#### Exercise
Exact copies of the lines below are the goal; any images in them are dropped.

[Web interface edit records]
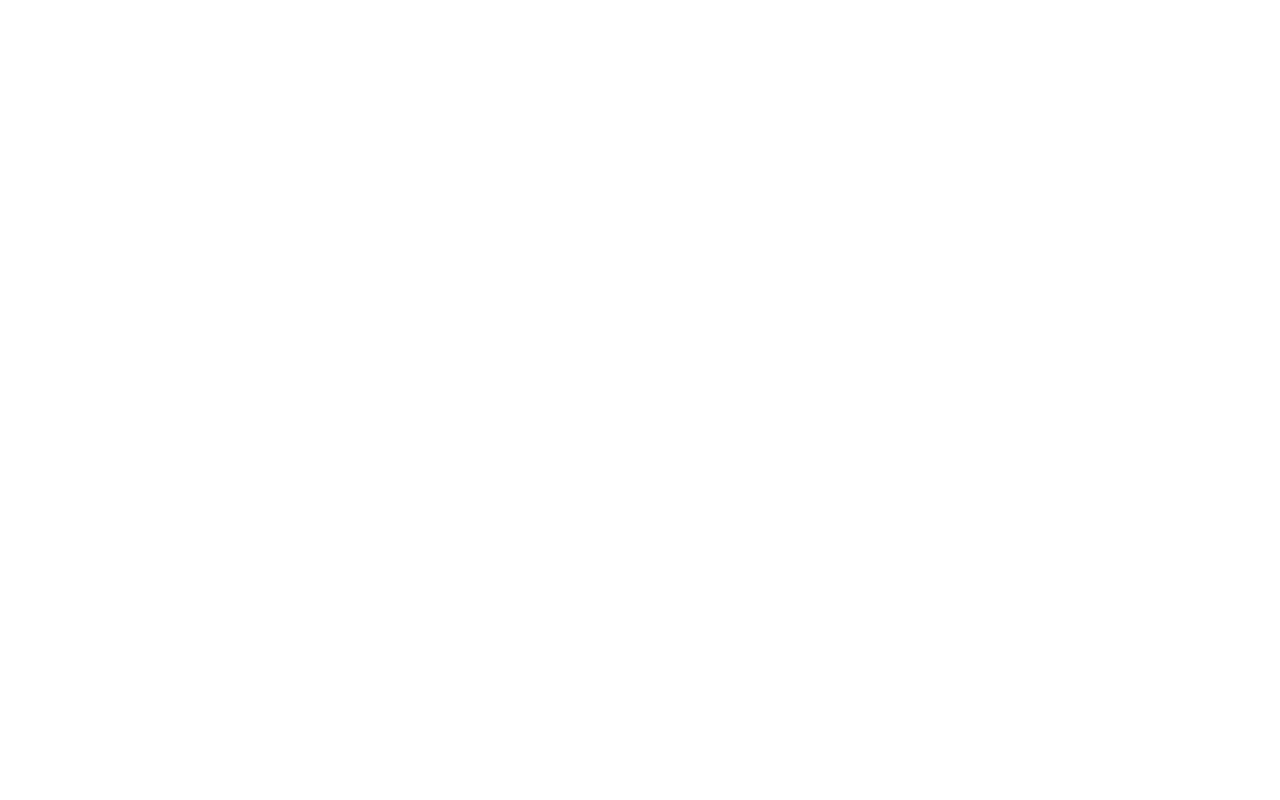
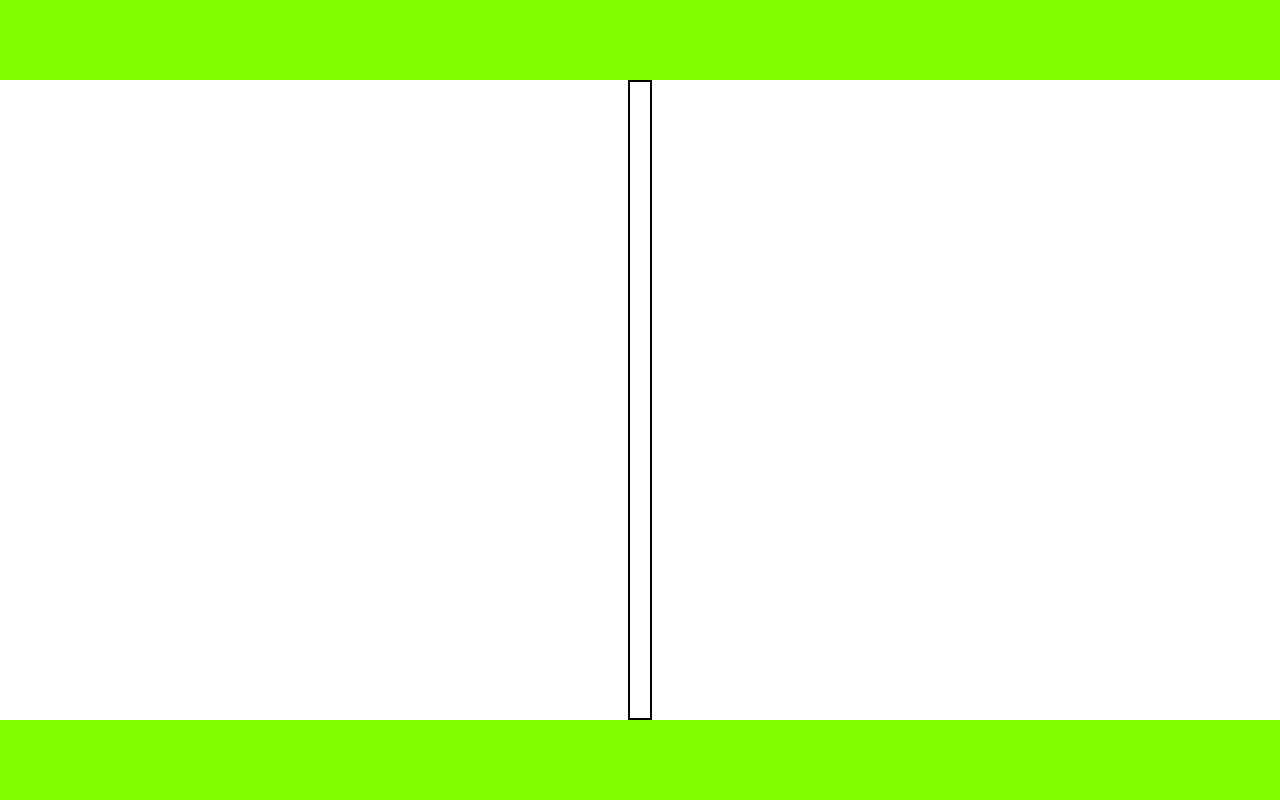
Before and after one commit to FraBona/htmlcss-struttura-discord, a plain HTML site: page index.html in a window 1280 px wide. Drawn offline with Linux system fonts and the light colour scheme.

Commit message:
commit-header-main-footer-structure

```diff
--- a/css/main.css
+++ b/css/main.css
@@ -0,0 +1,47 @@
+*{
+  margin: 0;
+  padding: 0;
+  box-sizing: border-box;
+}
+
+
+
+.site-wrapper{
+  display: flex;
+  flex-direction: column;
+  min-height: 100vh;
+}
+
+
+
+.main-content{
+  margin: 0 auto;
+  flex-grow: 1;
+}
+
+.container{
+  max-width: 1200px;
+  margin: 0 auto;
+}
+
+.page-footer{
+
+  top: 100%;
+}
+
+
+
+/* DEBUG */
+
+.debug .page-header,
+.debug .page-footer{
+  padding: 20px;
+  background-color: chartreuse;
+  min-height: 80px;
+}
+
+.debug .main-content{
+  min-height: 600px;
+  padding: 10px;
+  border: 2px solid black;
+}
--- a/index.html
+++ b/index.html
@@ -6,7 +6,21 @@
   <title>Discord</title>
   <link rel="stylesheet" href="./css/main.css">
 </head>
-<body>
+<body class="debug">
+  <div class="site-wrapper">
+    <header class="page-header">
 
+    </header>
+
+    <main class="main-content">
+      <section>
+        <div class="container">
+
+        </div>
+      </section>
+    </main>
+
+    <footer class="page-footer"></footer>
+  </div>
 </body>
 </html>
```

#### Solution to this exercise
Before and after one commit to FraBona/htmlcss-struttura-discord, a plain HTML site: page index.html in a window 1280 px wide. Drawn offline with Linux system fonts and the light colour scheme.

Commit message:
commit-header-main-footer-structure

```diff
--- a/css/main.css
+++ b/css/main.css
@@ -0,0 +1,47 @@
+*{
+  margin: 0;
+  padding: 0;
+  box-sizing: border-box;
+}
+
+
+
+.site-wrapper{
+  display: flex;
+  flex-direction: column;
+  min-height: 100vh;
+}
+
+
+
+.main-content{
+  margin: 0 auto;
+  flex-grow: 1;
+}
+
+.container{
+  max-width: 1200px;
+  margin: 0 auto;
+}
+
+.page-footer{
+
+  top: 100%;
+}
+
+
+
+/* DEBUG */
+
+.debug .page-header,
+.debug .page-footer{
+  padding: 20px;
+  background-color: chartreuse;
+  min-height: 80px;
+}
+
+.debug .main-content{
+  min-height: 600px;
+  padding: 10px;
+  border: 2px solid black;
+}
--- a/index.html
+++ b/index.html
@@ -6,7 +6,21 @@
   <title>Discord</title>
   <link rel="stylesheet" href="./css/main.css">
 </head>
-<body>
+<body class="debug">
+  <div class="site-wrapper">
+    <header class="page-header">
 
+    </header>
+
+    <main class="main-content">
+      <section>
+        <div class="container">
+
+        </div>
+      </section>
+    </main>
+
+    <footer class="page-footer"></footer>
+  </div>
 </body>
 </html>
```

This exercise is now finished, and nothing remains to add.